Segment Start: RAW DATA

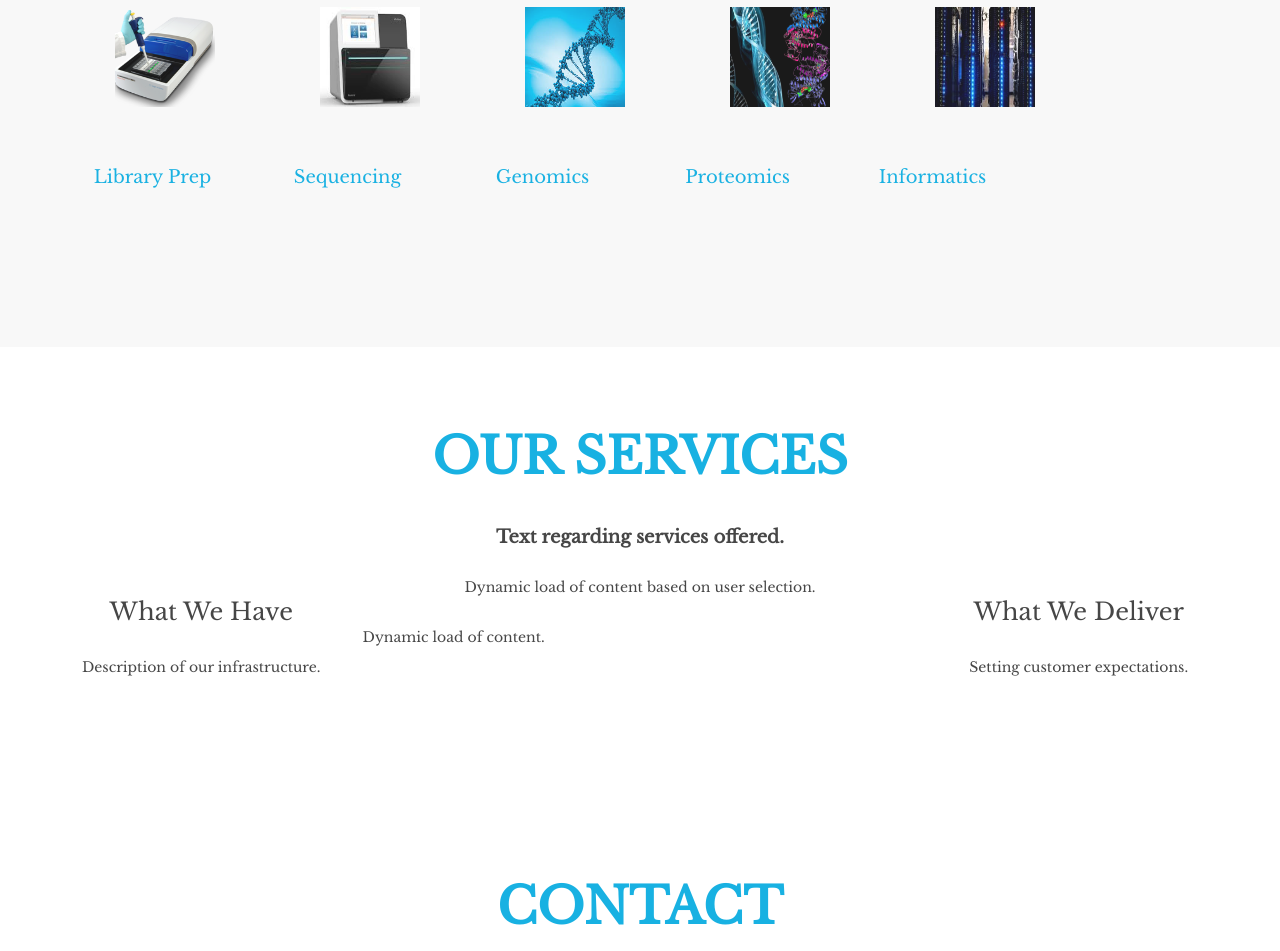
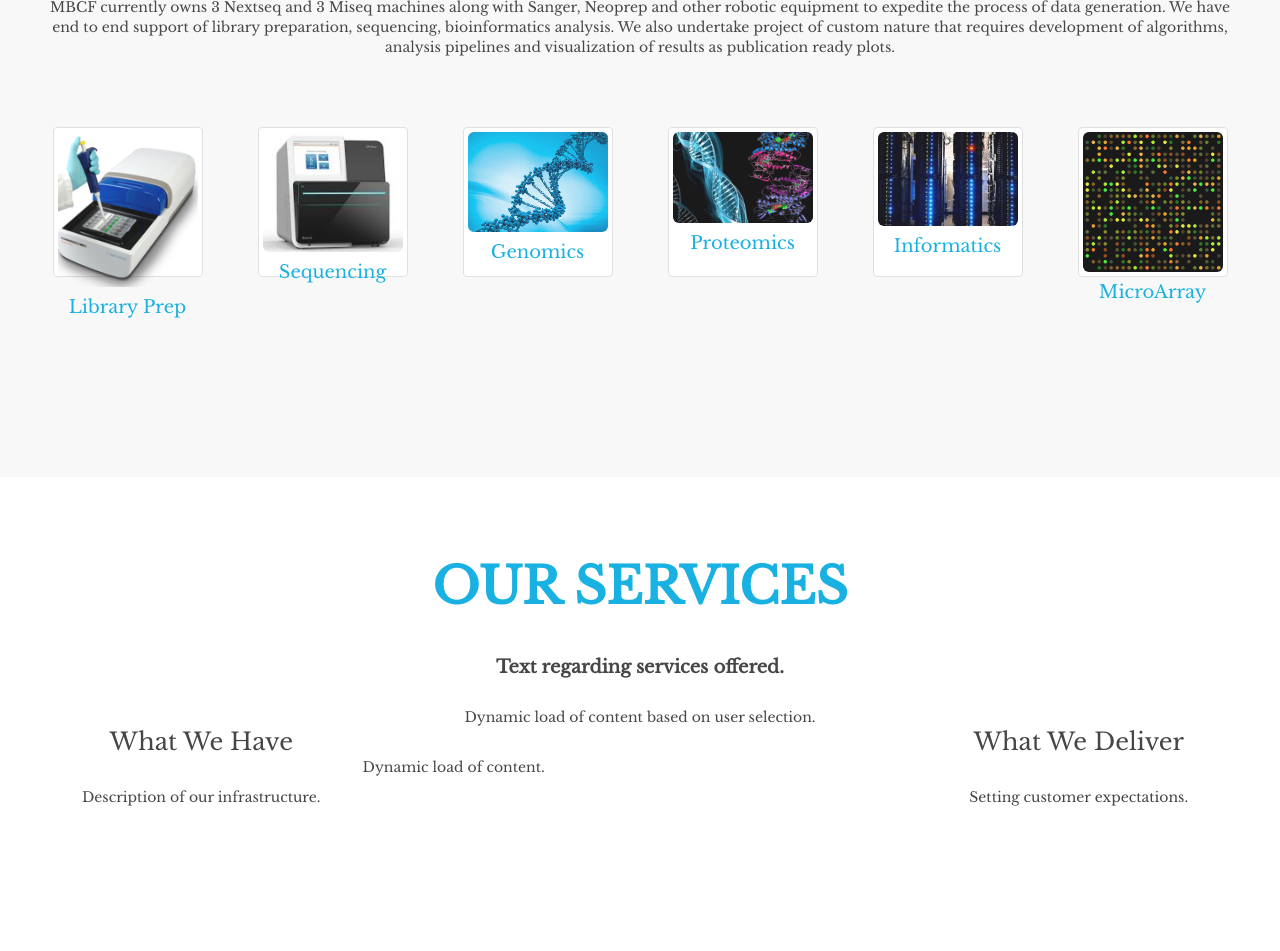
Before and after one commit to vangalamaheshh/mbcf_web_2, a website: page index.html in a window 1280 px wide. Shown: the part 636-1587 px from the top of the page. Drawn offline with nearby package versions, Linux system fonts and the light colour scheme; a web font is replaced by a local one.

Commit message:
fixed some  typos in img and img caption layout

```diff
--- a/app/css/app.css
+++ b/app/css/app.css
@@ -1,20 +1,7 @@
-.thumb > img {
-    position: relative;
-    float: right;
-    width:  100px;
-    height: 100px;
-    background-position: 50% 50%;
-    background-repeat:   no-repeat;
-    background-size:     cover;
-}
-
-.icon-display:before {
-    content: "\e900";
-}
 
 .carousel {
     height: auto;
-    width: 60%;
+    width: 80%;
     position: relative;
     margin: 0px auto;
 }
@@ -23,7 +10,6 @@
     width:640px;
     height:360px;
 }
-
 
 .carousel-caption {
     position: relative;
@@ -38,3 +24,13 @@
 .carousel-indicators .active {
   background-color: #FF7600;
 }
+
+figure {
+  display:inline-block;
+  position: relative;
+  clear: both;
+  height: 150px;
+  width: 150px;
+  margin:0px auto;
+  background-size: cover;
+}
--- a/app/css/style.css
+++ b/app/css/style.css
@@ -22,8 +22,8 @@ h1, h2, h3, h4, h5, h6 {
 h1 {
     line-height:120px;
     text-transform:uppercase;
-     color: #00A9DF;
-     font-size:50px ;
+    color: #00A9DF;
+    font-size:50px ;
     font-weight:900!important;
 }
 
--- a/index.html
+++ b/index.html
@@ -52,7 +52,7 @@
                     </li>
                      <li><a href="#contact">CONTACT</a>
                     </li>
-                    <li><a href="#"><strong>e-mail:</strong>  info@dfci.harvard.edu</a>
+                    <li><a href="#"><span class="glyphicon glyphicon-envelope color-blue"></span>  zherbert@mail.dfci.harvard.edu</a>
                     </li>
                 </ul>
             </div>
@@ -112,99 +112,77 @@
                 </a>
             </div> <!-- Carousel -->
             <!-- END of CAROUSEL -->
-
+            <br/><br/>
             </div class="container">
                 <div class="row text-center">
                     <div class="col-md-12">
                         <h2 class="color-blue">About Core</h2>
                         <p>
-                    Text describing core capabilities and infrastructure.
+                            MBCF currently owns 3 Nextseq and 3 Miseq machines along with Sanger, Neoprep and other robotic equipment to expedite the process of data generation. We have end to end support of library preparation, sequencing, bioinformatics analysis. We also undertake project of custom nature that requires development of algorithms, analysis pipelines and visualization of results as publication ready plots.
                         </p>
                     </div>
-
                 </div>
+                <br /><br />
                 <div class="row text-center space-pad">
                     <div class="col-md-2 ">
 
-                    <div class="about-div thumb">
+                        <figure class="figure thumbnail">
 
-                        <i class="color-blue"></i>
-
-
-                        <img src="app/img/lib_prep.png"/>
-
-                    </div>
+                            <img src="app/img/lib_prep.png" class="figure-img img-responsive img-rounded" />
+                            <figcaption class="figure-caption text-center color-blue"><h4>Library Prep</h4></figcaption>
+                        </figure>
 
                     </div>
                     <div class="col-md-2">
 
-                    <div class="about-div thumb">
+                        <figure class="figure thumbnail">
 
-                        <i class="color-blue"></i>
-
-                        <img src="app/img/seq.png" />
-
-                    </div>
+                            <img src="app/img/seq.png" class="figure-img img-fixed img-rounded" />
+                            <figcaption class="figure-caption text-center color-blue"><h4>Sequencing</h4></figcaption>
+                        </figure>
                     </div>
                     <div class="col-md-2 ">
 
-                    <div class="about-div thumb">
+                        <figure class="figure thumbnail">
 
-                        <i class="color-blue"></i>
+                            <img src="app/img/genomics.png" class="figure-img img-fixed img-rounded" />
+                            <figcaption class="figure-caption text-center color-blue"><h4>Genomics</h4></figcaption>
 
-                        <img src="app/img/genomics.png"/>
-
-
-                    </div>
+                        </figure>
 
                     </div>
                     <div class="col-md-2 ">
 
-                    <div class="about-div thumb">
+                        <figure class="figure thumbnail">
 
-                        <i class="color-blue"></i>
+                            <img src="app/img/proteomics.png" class="figure-img img-fixed img-rounded" />
+                            <figcaption class="figure-caption text-center color-blue"><h4>Proteomics</h4></figcaption>
 
-                        <img src="app/img/proteomics.png"/>
-
-
-                    </div>
+                        </figure>
 
                     </div>
                     <div class="col-md-2 ">
 
-                    <div class="about-div thumb">
+                        <figure class="figure thumbnail">
 
-                        <i class="color-blue"></i>
+                            <img src="app/img/informatix.png" class="figure-img img-fixed img-rounded" />
+                            <figcaption class="figure-caption text-center color-blue"><h4>Informatics</h4></figcaption>
 
-                        <img src="app/img/informatix.png"/>
+                        </figure>
+                    </div>
+                    <div class="col-md-2 ">
 
+                        <figure class="figure thumbnail">
 
-                    </div>
-                </div>
-            </div>
-            <div class="container">
-                <div class="row text-center">
-                    <div class="col-md-2 color-blue">
-                        <h4>Library Prep</h4>
-                    </div>
-                    <div class="col-md-2 color-blue">
-                        <h4>Sequencing</h4>
-                    </div>
-                    <div class="col-md-2 color-blue">
-                        <h4>Genomics</h4>
-                    </div>
-                    <div class="col-md-2 color-blue">
-                        <h4>Proteomics</h4>
-                    </div>
-                    <div class="col-md-2 color-blue">
-                        <h4>Informatics</h4>
-                    </div>
+                            <img src="app/img/mic_array.png" class="figure-img img-fixed img-rounded" />
+                            <figcaption class="figure-caption text-center color-blue"><h4>MicroArray</h4></figcaption>
+
+                        </figure>
                     </div>
                 </div>
 
             </div>
-
-
+        </div>
     </section>
 
     <!--End Home Section-->
@@ -294,7 +272,7 @@
                         <br />
                         <span><i class="fa fa-phone"></i>&nbsp;Phone: 617-632-6266</span>
                         <br />
-                        <span><i class="fa fa-envelope-o"></i>&nbsp;E-Mail: info@dfci.harvard.edu</span>
+                        <span><i class="fa fa-envelope-o"></i>&nbsp;E-Mail: zherbert@mail.dfci.harvard.edu</span>
                         <br />
                         <span><i class="fa fa-phone"></i>&nbsp;Call: 617-632-6266</span>
                         <br />
```
Also changed, not shown: app/img/favicon.jpg (added), app/img/mic_array.png (added). Lines whose indentation alone changed are shown as unchanged.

Segment End: RAW DATA

All the records need to be set down word for word, with the images left out.

SOLUTION BELOW:
Before and after one commit to vangalamaheshh/mbcf_web_2, a website: page index.html in a window 1280 px wide. Shown: the part 636-1587 px from the top of the page. Drawn offline with nearby package versions, Linux system fonts and the light colour scheme; a web font is replaced by a local one.

Commit message:
fixed some  typos in img and img caption layout

```diff
--- a/app/css/app.css
+++ b/app/css/app.css
@@ -1,20 +1,7 @@
-.thumb > img {
-    position: relative;
-    float: right;
-    width:  100px;
-    height: 100px;
-    background-position: 50% 50%;
-    background-repeat:   no-repeat;
-    background-size:     cover;
-}
-
-.icon-display:before {
-    content: "\e900";
-}
 
 .carousel {
     height: auto;
-    width: 60%;
+    width: 80%;
     position: relative;
     margin: 0px auto;
 }
@@ -23,7 +10,6 @@
     width:640px;
     height:360px;
 }
-
 
 .carousel-caption {
     position: relative;
@@ -38,3 +24,13 @@
 .carousel-indicators .active {
   background-color: #FF7600;
 }
+
+figure {
+  display:inline-block;
+  position: relative;
+  clear: both;
+  height: 150px;
+  width: 150px;
+  margin:0px auto;
+  background-size: cover;
+}
--- a/app/css/style.css
+++ b/app/css/style.css
@@ -22,8 +22,8 @@ h1, h2, h3, h4, h5, h6 {
 h1 {
     line-height:120px;
     text-transform:uppercase;
-     color: #00A9DF;
-     font-size:50px ;
+    color: #00A9DF;
+    font-size:50px ;
     font-weight:900!important;
 }
 
--- a/index.html
+++ b/index.html
@@ -52,7 +52,7 @@
                     </li>
                      <li><a href="#contact">CONTACT</a>
                     </li>
-                    <li><a href="#"><strong>e-mail:</strong>  info@dfci.harvard.edu</a>
+                    <li><a href="#"><span class="glyphicon glyphicon-envelope color-blue"></span>  zherbert@mail.dfci.harvard.edu</a>
                     </li>
                 </ul>
             </div>
@@ -112,99 +112,77 @@
                 </a>
             </div> <!-- Carousel -->
             <!-- END of CAROUSEL -->
-
+            <br/><br/>
             </div class="container">
                 <div class="row text-center">
                     <div class="col-md-12">
                         <h2 class="color-blue">About Core</h2>
                         <p>
-                    Text describing core capabilities and infrastructure.
+                            MBCF currently owns 3 Nextseq and 3 Miseq machines along with Sanger, Neoprep and other robotic equipment to expedite the process of data generation. We have end to end support of library preparation, sequencing, bioinformatics analysis. We also undertake project of custom nature that requires development of algorithms, analysis pipelines and visualization of results as publication ready plots.
                         </p>
                     </div>
-
                 </div>
+                <br /><br />
                 <div class="row text-center space-pad">
                     <div class="col-md-2 ">
 
-                    <div class="about-div thumb">
+                        <figure class="figure thumbnail">
 
-                        <i class="color-blue"></i>
-
-
-                        <img src="app/img/lib_prep.png"/>
-
-                    </div>
+                            <img src="app/img/lib_prep.png" class="figure-img img-responsive img-rounded" />
+                            <figcaption class="figure-caption text-center color-blue"><h4>Library Prep</h4></figcaption>
+                        </figure>
 
                     </div>
                     <div class="col-md-2">
 
-                    <div class="about-div thumb">
+                        <figure class="figure thumbnail">
 
-                        <i class="color-blue"></i>
-
-                        <img src="app/img/seq.png" />
-
-                    </div>
+                            <img src="app/img/seq.png" class="figure-img img-fixed img-rounded" />
+                            <figcaption class="figure-caption text-center color-blue"><h4>Sequencing</h4></figcaption>
+                        </figure>
                     </div>
                     <div class="col-md-2 ">
 
-                    <div class="about-div thumb">
+                        <figure class="figure thumbnail">
 
-                        <i class="color-blue"></i>
+                            <img src="app/img/genomics.png" class="figure-img img-fixed img-rounded" />
+                            <figcaption class="figure-caption text-center color-blue"><h4>Genomics</h4></figcaption>
 
-                        <img src="app/img/genomics.png"/>
-
-
-                    </div>
+                        </figure>
 
                     </div>
                     <div class="col-md-2 ">
 
-                    <div class="about-div thumb">
+                        <figure class="figure thumbnail">
 
-                        <i class="color-blue"></i>
+                            <img src="app/img/proteomics.png" class="figure-img img-fixed img-rounded" />
+                            <figcaption class="figure-caption text-center color-blue"><h4>Proteomics</h4></figcaption>
 
-                        <img src="app/img/proteomics.png"/>
-
-
-                    </div>
+                        </figure>
 
                     </div>
                     <div class="col-md-2 ">
 
-                    <div class="about-div thumb">
+                        <figure class="figure thumbnail">
 
-                        <i class="color-blue"></i>
+                            <img src="app/img/informatix.png" class="figure-img img-fixed img-rounded" />
+                            <figcaption class="figure-caption text-center color-blue"><h4>Informatics</h4></figcaption>
 
-                        <img src="app/img/informatix.png"/>
+                        </figure>
+                    </div>
+                    <div class="col-md-2 ">
 
+                        <figure class="figure thumbnail">
 
-                    </div>
-                </div>
-            </div>
-            <div class="container">
-                <div class="row text-center">
-                    <div class="col-md-2 color-blue">
-                        <h4>Library Prep</h4>
-                    </div>
-                    <div class="col-md-2 color-blue">
-                        <h4>Sequencing</h4>
-                    </div>
-                    <div class="col-md-2 color-blue">
-                        <h4>Genomics</h4>
-                    </div>
-                    <div class="col-md-2 color-blue">
-                        <h4>Proteomics</h4>
-                    </div>
-                    <div class="col-md-2 color-blue">
-                        <h4>Informatics</h4>
-                    </div>
+                            <img src="app/img/mic_array.png" class="figure-img img-fixed img-rounded" />
+                            <figcaption class="figure-caption text-center color-blue"><h4>MicroArray</h4></figcaption>
+
+                        </figure>
                     </div>
                 </div>
 
             </div>
-
-
+        </div>
     </section>
 
     <!--End Home Section-->
@@ -294,7 +272,7 @@
                         <br />
                         <span><i class="fa fa-phone"></i>&nbsp;Phone: 617-632-6266</span>
                         <br />
-                        <span><i class="fa fa-envelope-o"></i>&nbsp;E-Mail: info@dfci.harvard.edu</span>
+                        <span><i class="fa fa-envelope-o"></i>&nbsp;E-Mail: zherbert@mail.dfci.harvard.edu</span>
                         <br />
                         <span><i class="fa fa-phone"></i>&nbsp;Call: 617-632-6266</span>
                         <br />
```
Also changed, not shown: app/img/favicon.jpg (added), app/img/mic_array.png (added). Lines whose indentation alone changed are shown as unchanged.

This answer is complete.